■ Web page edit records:
※ ※ ※
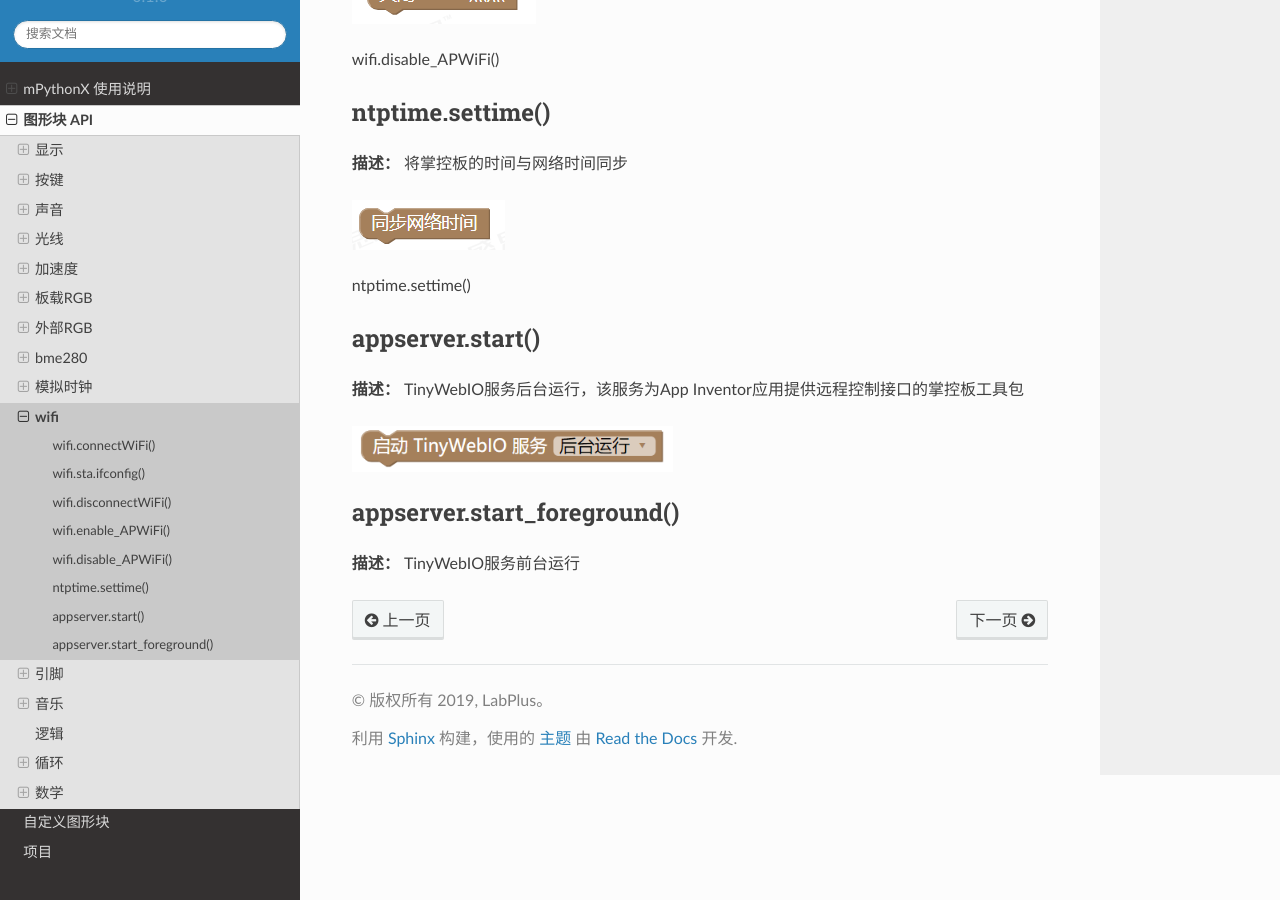
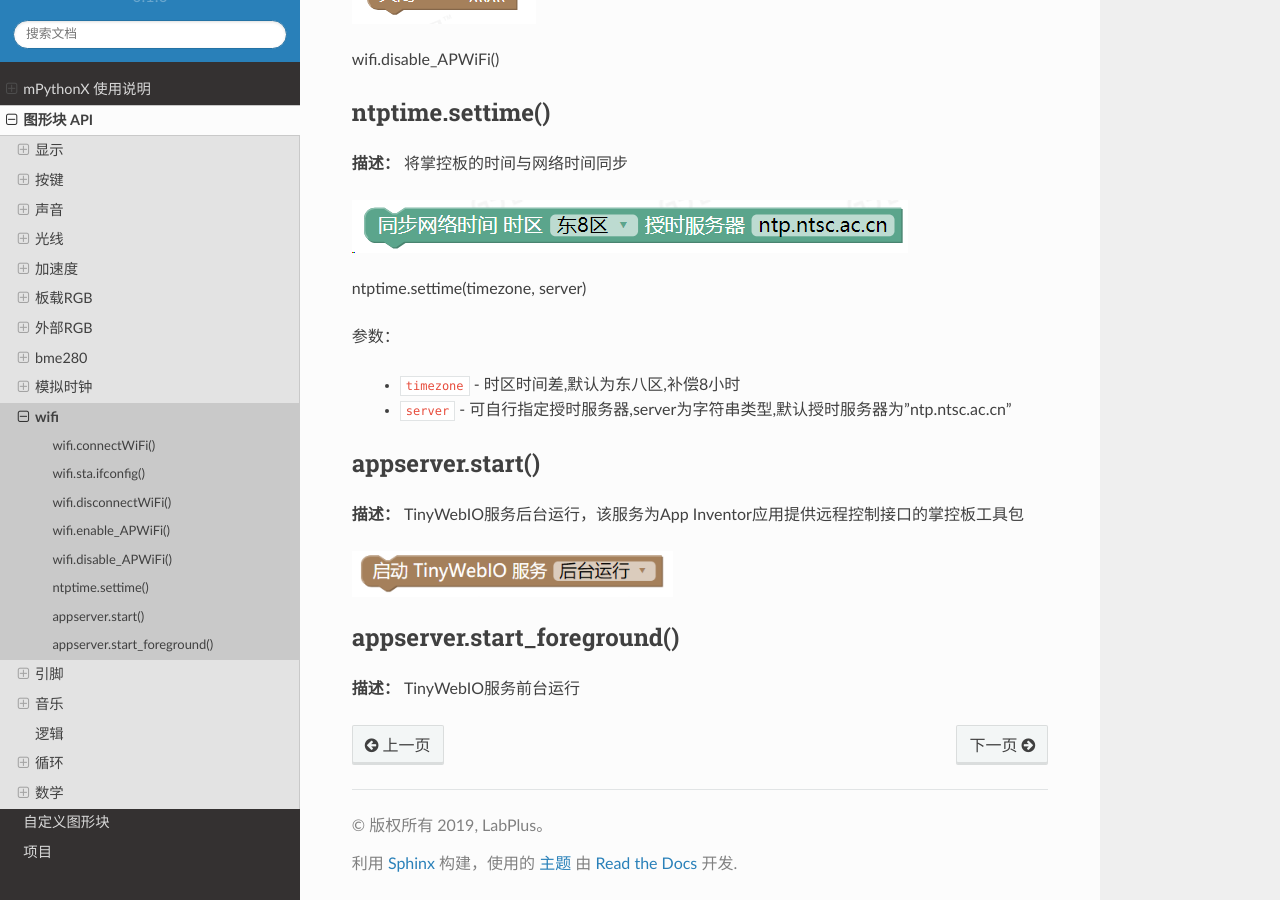
Before and after one commit to labplus-cn/mPythonX-docs, a Sphinx documentation site: the page built from source/blocks/wifi.rst, in a window 1280 px wide and 900 px high, scrolled down 2016 px. Built offline with Sphinx 7.4.7 and the Read the Docs theme 2.0.0, drawn with Linux system fonts in a browser that asks for light colours.

Commit message:
ntptime.settime

```diff
--- a/source/blocks/wifi.rst
+++ b/source/blocks/wifi.rst
@@ -83,7 +83,12 @@ ntptime.settime()
 .. image:: /images/blocks/wifi/ntptime.settime.png
     :scale: 100 %
 
-ntptime.settime()
+ntptime.settime(timezone, server)
+
+参数：
+
+    - ``timezone`` - 时区时间差,默认为东八区,补偿8小时
+    - ``server`` - 可自行指定授时服务器,server为字符串类型,默认授时服务器为"ntp.ntsc.ac.cn"
 
 
 appserver.start()
```
Also changed, not shown: source/images/blocks/wifi/ntptime.settime.png.
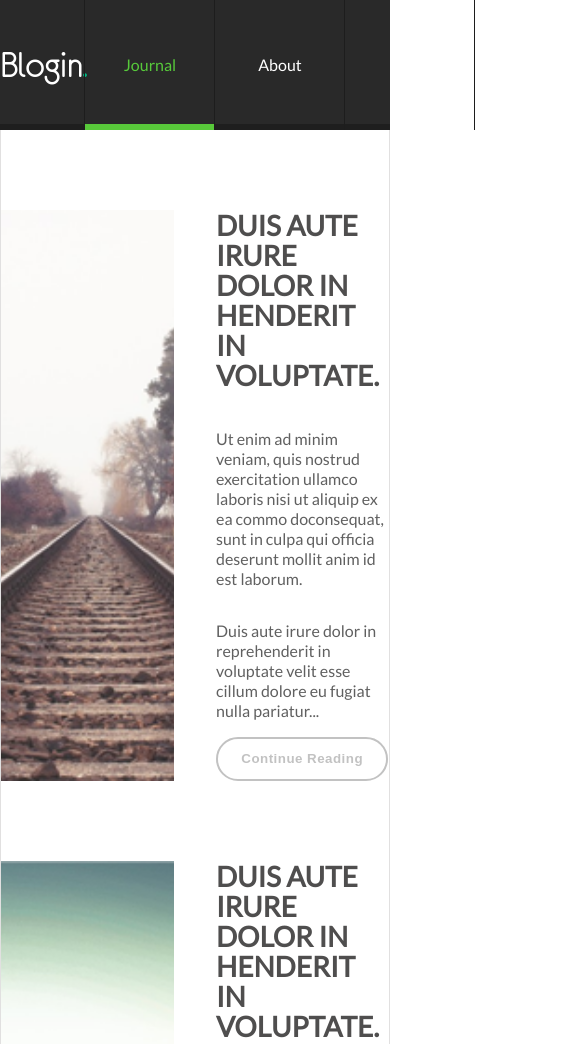
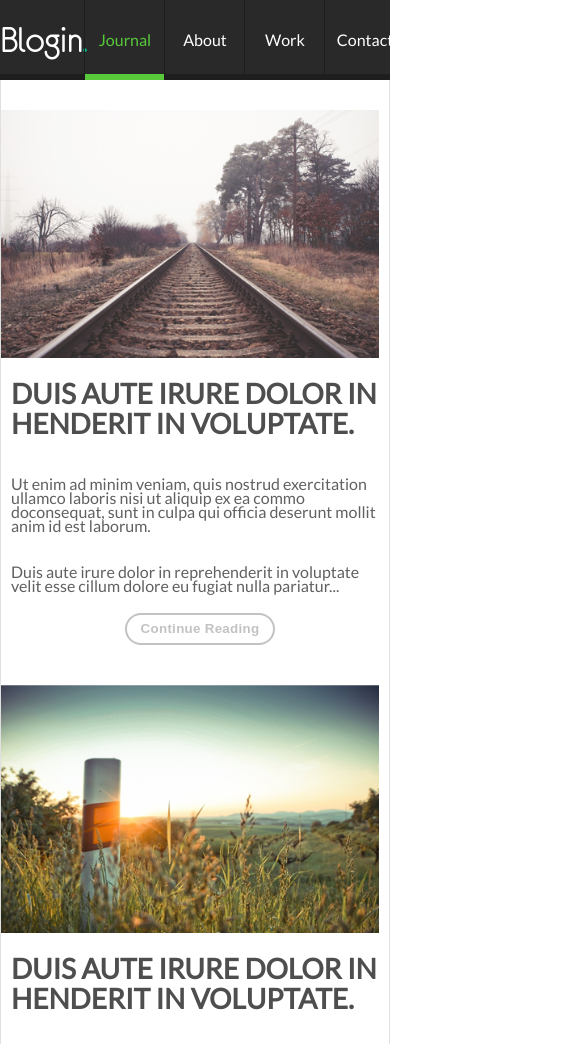
Before and after one commit to mrbamba/Design-To-Live-Page, a plain HTML site: page index.html in a window 390 px wide. Shown: the top 1044 px of the page, 585 px wide, since content can reach past the window. Drawn offline with Linux system fonts and the light colour scheme.

Commit message:
responsive but no hamburger

```diff
--- a/style/style.css
+++ b/style/style.css
@@ -40,25 +40,22 @@ a {
     color: inherit;
     text-decoration: none;
     cursor: pointer;
-
 }
 
 img {
     width: 100%;
 }
 
-
-
 /* HEADER */
 
 .main-header {
-    height: 130px;
+    /* height: 130px; */
     background-color: #292929;
     box-shadow: inset 0 -6px 0 #1e1e1e;
 }
 
 .main-header-content {
-    height: 130px;
+    /* height: 130px; */
     max-width: 980px;
     margin: 0 auto;
 }
@@ -82,8 +79,6 @@ img {
     color: #00bc87;
 }
 
-
-
 .main-nav a {
     width: 130px;
     height: 130px;
@@ -99,21 +94,20 @@ img {
     -webkit-transition: all .4s ease-in;
     -moz-transition: all .4s ease-in;
     -o-transition: all .4s ease-in;
+}
 
-}
 .main-nav li:last-of-type {
     box-shadow: 1px 0 0 #1d1d1d;
 }
+
 .main-nav a:hover {
-    box-shadow: -1px 0 0 #1d1d1d, inset 0 -6px 0 #58c93a ;
+    box-shadow: -1px 0 0 #1d1d1d, inset 0 -6px 0 #58c93a;
     background-color: #1f1f1f;
 }
 
-
-
 .main-nav .current-page {
     color: #57c93b;
-    box-shadow: -1px 0 0 #1d1d1d, inset 0 -6px 0 #58c93a ;
+    box-shadow: -1px 0 0 #1d1d1d, inset 0 -6px 0 #58c93a;
     cursor: default;
 }
 
@@ -135,7 +129,7 @@ img {
 }
 
 .card-data {
-    width: 50%;
+    max-width: 100%;
     font-weight: 400;
     padding-left: 21px;
 }
@@ -152,9 +146,11 @@ img {
     line-height: 1.25rem;
     color: #606060;
 }
-.card-text:last-of-type{
+
+.card-text:last-of-type {
     flex-grow: 1;
 }
+
 .card-read-more-btn {
     align-self: flex-start;
     padding: 0 28px;
@@ -169,7 +165,6 @@ img {
     cursor: pointer;
     position: relative;
     transition: padding .4s ease-in;
-
     outline: none;
 }
 
@@ -180,11 +175,10 @@ img {
 }
 
 .card-read-more-btn:hover::after {
-content:" →";
-position: absolute;
-right: 1.25em;
+    content: " →";
+    position: absolute;
+    right: 1.25em;
 }
-
 
 .cards-pagination {
     height: 74px;
@@ -312,7 +306,7 @@ right: 1.25em;
     align-items: center;
 }
 
-.flex.justify-content{
+.flex.justify-content {
     justify-content: center;
 }
 
@@ -323,3 +317,58 @@ right: 1.25em;
     margin: 0;
     padding: 0;
 }
+
+@media screen and (max-width: 780px) {
+    .main-nav a {
+        width: 80px;
+        height: 80px;
+    }
+    .card-image {
+        padding-right: 10px;
+    }
+    .card-data {
+        padding-left: 10px;
+    }
+    .card-text {
+        line-height: 0.875rem;
+    }
+    .card-read-more-btn {
+        line-height: 28px;
+        border-radius: 5em;
+        letter-spacing: 0.3px;
+        padding: 0 1em;
+    }
+}
+
+@media screen and (max-width: 675px) {
+    .card {
+        flex-direction: column;
+        margin-bottom: 40px;
+    }
+    .card-image {
+        max-width: 100%;
+        margin-bottom: 20px;
+    }
+    .card-read-more-btn {
+        align-self: center;
+    }
+    .card-text:last-of-type {
+        margin-bottom: 20px;
+    }
+    .card:first-child {
+        padding-top: 30px;
+    }
+    .footer-copyright{
+        text-align: center;
+    }
+    .footer {
+        height: 250px;
+    }
+    .logo-footer {
+        padding: 40px 0px 50px 0px;
+    }
+}
+
+@media screen and (max-width: 500px) {
+
+}
```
※ ※ ※
■ What the task asks:
Keeping the pictures out, output the records from above exactly and completely.

■ Answer to the exercise:
Before and after one commit to labplus-cn/mPythonX-docs, a Sphinx documentation site: the page built from source/blocks/wifi.rst, in a window 1280 px wide and 900 px high, scrolled down 2016 px. Built offline with Sphinx 7.4.7 and the Read the Docs theme 2.0.0, drawn with Linux system fonts in a browser that asks for light colours.

Commit message:
ntptime.settime

```diff
--- a/source/blocks/wifi.rst
+++ b/source/blocks/wifi.rst
@@ -83,7 +83,12 @@ ntptime.settime()
 .. image:: /images/blocks/wifi/ntptime.settime.png
     :scale: 100 %
 
-ntptime.settime()
+ntptime.settime(timezone, server)
+
+参数：
+
+    - ``timezone`` - 时区时间差,默认为东八区,补偿8小时
+    - ``server`` - 可自行指定授时服务器,server为字符串类型,默认授时服务器为"ntp.ntsc.ac.cn"
 
 
 appserver.start()
```
Also changed, not shown: source/images/blocks/wifi/ntptime.settime.png.
Before and after one commit to mrbamba/Design-To-Live-Page, a plain HTML site: page index.html in a window 390 px wide. Shown: the top 1044 px of the page, 585 px wide, since content can reach past the window. Drawn offline with Linux system fonts and the light colour scheme.

Commit message:
responsive but no hamburger

```diff
--- a/style/style.css
+++ b/style/style.css
@@ -40,25 +40,22 @@ a {
     color: inherit;
     text-decoration: none;
     cursor: pointer;
-
 }
 
 img {
     width: 100%;
 }
 
-
-
 /* HEADER */
 
 .main-header {
-    height: 130px;
+    /* height: 130px; */
     background-color: #292929;
     box-shadow: inset 0 -6px 0 #1e1e1e;
 }
 
 .main-header-content {
-    height: 130px;
+    /* height: 130px; */
     max-width: 980px;
     margin: 0 auto;
 }
@@ -82,8 +79,6 @@ img {
     color: #00bc87;
 }
 
-
-
 .main-nav a {
     width: 130px;
     height: 130px;
@@ -99,21 +94,20 @@ img {
     -webkit-transition: all .4s ease-in;
     -moz-transition: all .4s ease-in;
     -o-transition: all .4s ease-in;
+}
 
-}
 .main-nav li:last-of-type {
     box-shadow: 1px 0 0 #1d1d1d;
 }
+
 .main-nav a:hover {
-    box-shadow: -1px 0 0 #1d1d1d, inset 0 -6px 0 #58c93a ;
+    box-shadow: -1px 0 0 #1d1d1d, inset 0 -6px 0 #58c93a;
     background-color: #1f1f1f;
 }
 
-
-
 .main-nav .current-page {
     color: #57c93b;
-    box-shadow: -1px 0 0 #1d1d1d, inset 0 -6px 0 #58c93a ;
+    box-shadow: -1px 0 0 #1d1d1d, inset 0 -6px 0 #58c93a;
     cursor: default;
 }
 
@@ -135,7 +129,7 @@ img {
 }
 
 .card-data {
-    width: 50%;
+    max-width: 100%;
     font-weight: 400;
     padding-left: 21px;
 }
@@ -152,9 +146,11 @@ img {
     line-height: 1.25rem;
     color: #606060;
 }
-.card-text:last-of-type{
+
+.card-text:last-of-type {
     flex-grow: 1;
 }
+
 .card-read-more-btn {
     align-self: flex-start;
     padding: 0 28px;
@@ -169,7 +165,6 @@ img {
     cursor: pointer;
     position: relative;
     transition: padding .4s ease-in;
-
     outline: none;
 }
 
@@ -180,11 +175,10 @@ img {
 }
 
 .card-read-more-btn:hover::after {
-content:" →";
-position: absolute;
-right: 1.25em;
+    content: " →";
+    position: absolute;
+    right: 1.25em;
 }
-
 
 .cards-pagination {
     height: 74px;
@@ -312,7 +306,7 @@ right: 1.25em;
     align-items: center;
 }
 
-.flex.justify-content{
+.flex.justify-content {
     justify-content: center;
 }
 
@@ -323,3 +317,58 @@ right: 1.25em;
     margin: 0;
     padding: 0;
 }
+
+@media screen and (max-width: 780px) {
+    .main-nav a {
+        width: 80px;
+        height: 80px;
+    }
+    .card-image {
+        padding-right: 10px;
+    }
+    .card-data {
+        padding-left: 10px;
+    }
+    .card-text {
+        line-height: 0.875rem;
+    }
+    .card-read-more-btn {
+        line-height: 28px;
+        border-radius: 5em;
+        letter-spacing: 0.3px;
+        padding: 0 1em;
+    }
+}
+
+@media screen and (max-width: 675px) {
+    .card {
+        flex-direction: column;
+        margin-bottom: 40px;
+    }
+    .card-image {
+        max-width: 100%;
+        margin-bottom: 20px;
+    }
+    .card-read-more-btn {
+        align-self: center;
+    }
+    .card-text:last-of-type {
+        margin-bottom: 20px;
+    }
+    .card:first-child {
+        padding-top: 30px;
+    }
+    .footer-copyright{
+        text-align: center;
+    }
+    .footer {
+        height: 250px;
+    }
+    .logo-footer {
+        padding: 40px 0px 50px 0px;
+    }
+}
+
+@media screen and (max-width: 500px) {
+
+}
```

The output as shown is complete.